Brunello di Montalcino made its debut near the middle of the 1800s when Clemente Santi, a chemist and pharmacist, selected the Sangiovese Grosso variety of grape, an especially suitable one for producing a high-quality wine.


The first bottles of Brunello di Montalcino were introduced in Siena in 1870. Since then, there have been a number of experiments performed to create a wine of exceptional quality that is suitable for aging.

In the early 1900s, this product was enjoyed by only a select circle of connoisseurs, and few businesses bottled it. Until the 1960s, then, the Brunello di Montalcino remained a rare and expensive wine.

After that, with the revival of agriculture and the introduction of DOC, grape varieties were reintroduced in the whole area. With the granting of the Denominazione di Origine Controllata (Designation of Origin) and the formation of the Consorzio di Tutela (Protective Consortium), the wine was officially revived and went through a period of great expansion. It began to be appreciated and distributed on a commercial level with an increasing number of businesses handling it.

In 1980, Brunello received DOCG recognition. The wine’s image became part of the region, the culture and cuisine of Montalcino.

Brunello di Montalcino vista

Brunello di Montalcino is a clear, bright, garnet coloured wine. Its aroma is intense and lasting. You will recognize scents of brushwood, aromatic wood, berries and notes of vanilla. In flavour, the wine has an elegant and harmonic body, and it is dry with a quite persistent aroma.

Because of its features, Brunello di Montalcino tolerates long aging, improving with time according to the vintage. Aging lasts from a minimum of 10 years up to 30 years, but it can be kept even longer. Naturally, it should be stored properly: in a cool cellar, especially one with a constant temperature, in the dark, with the bottles on their sides.


Brunello pairs nicely with red meat and game, mushrooms and truffles. It is also perfect with aged cheeses, Tuscan pecorino, piquant gorgonzola and Parmigiano-Reggiano.
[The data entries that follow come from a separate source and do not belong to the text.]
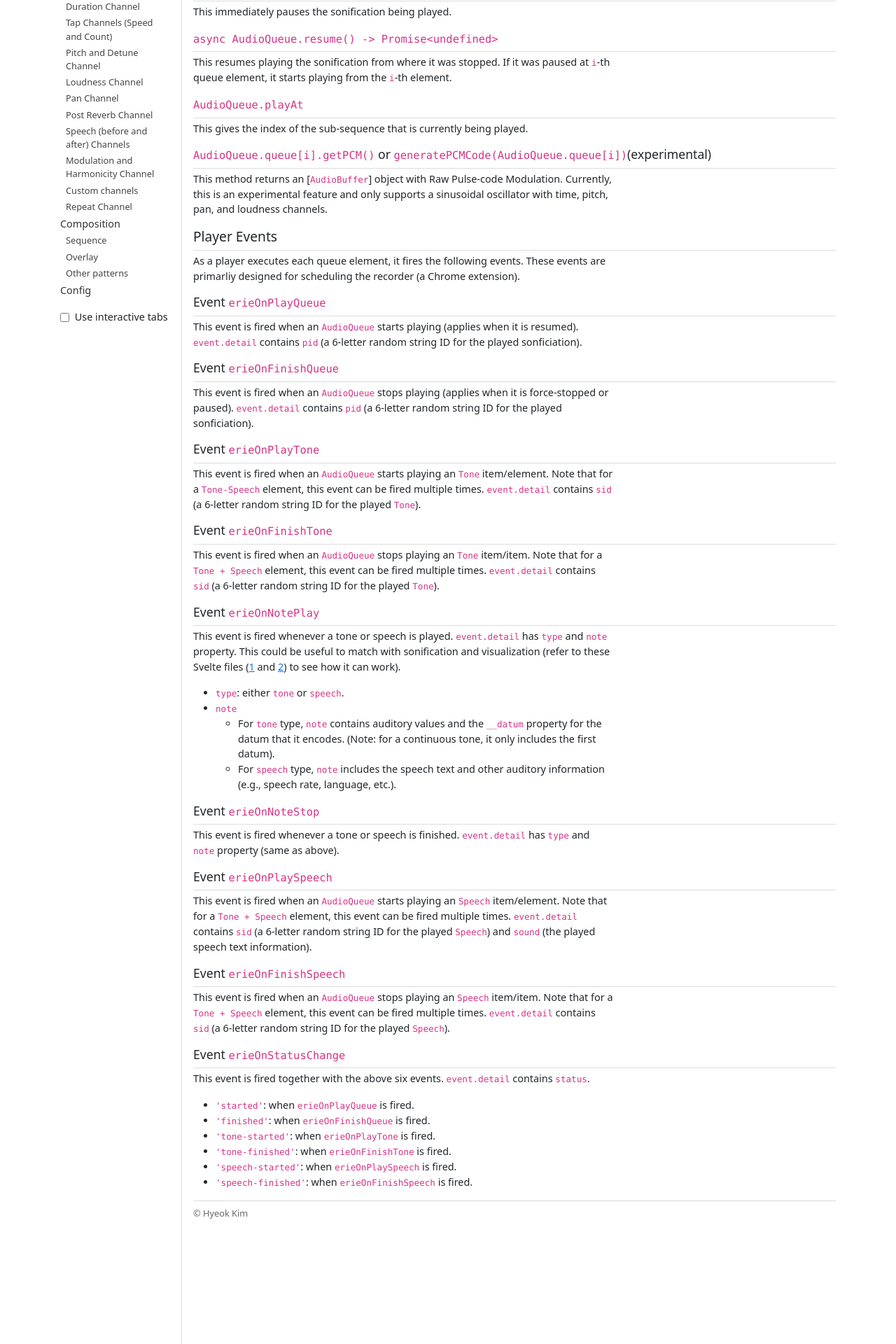
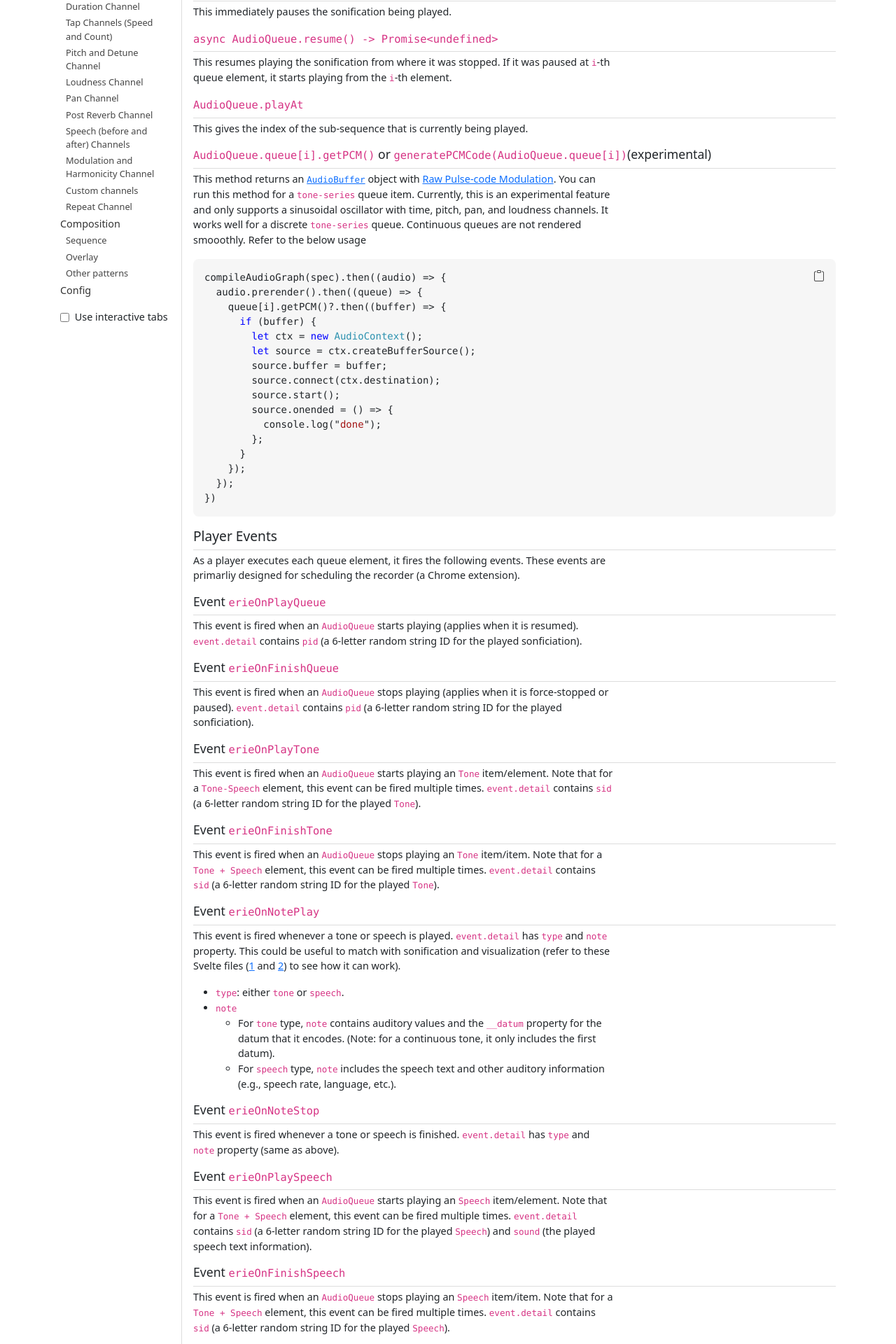
Before and after one commit to see-mike-out/erie-documentation, a Jekyll site: the page built from docs/how-to-use/player.md, in a window 1280 px wide. Shown: the part 698-2618 px from the top of the page at 70% size. Built offline with Jekyll 4.4.1, drawn with Linux system fonts in a browser that asks for light colours.

Commit message:
pcm usage

```diff
--- a/docs/how-to-use/player.md
+++ b/docs/how-to-use/player.md
@@ -50,8 +50,30 @@ This gives the index of the sub-sequence that is currently being played.
 
 ### `AudioQueue.queue[i].getPCM()` or `generatePCMCode(AudioQueue.queue[i])`(experimental)
 
-This method returns an [`AudioBuffer`] object with Raw Pulse-code Modulation.
+This method returns an [`AudioBuffer`](https://developer.mozilla.org/en-US/docs/Web/API/AudioBuffer) object with [Raw Pulse-code Modulation](Pulse-code modulation).
+You can run this method for a `tone-series` queue item.
 Currently, this is an experimental feature and only supports a sinusoidal oscillator with time, pitch, pan, and loudness channels.
+It works well for a discrete `tone-series` queue. Continuous queues are not rendered smooothly.
+Refer to the below usage
+
+{% highlight js %}
+compileAudioGraph(spec).then((audio) => {
+  audio.prerender().then((queue) => {
+    queue[i].getPCM()?.then((buffer) => {
+      if (buffer) {
+        let ctx = new AudioContext();
+        let source = ctx.createBufferSource();
+        source.buffer = buffer;
+        source.connect(ctx.destination);
+        source.start();
+        source.onended = () => {
+          console.log("done");
+        };
+      }
+    });
+  });
+})
+{% endhighlight %}
 
 ## Player Events
 
```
It is a product that is greatly treasured outside of Italy, and it goes nicely with international cuisine.

Il Brunello di Montalcino consorzio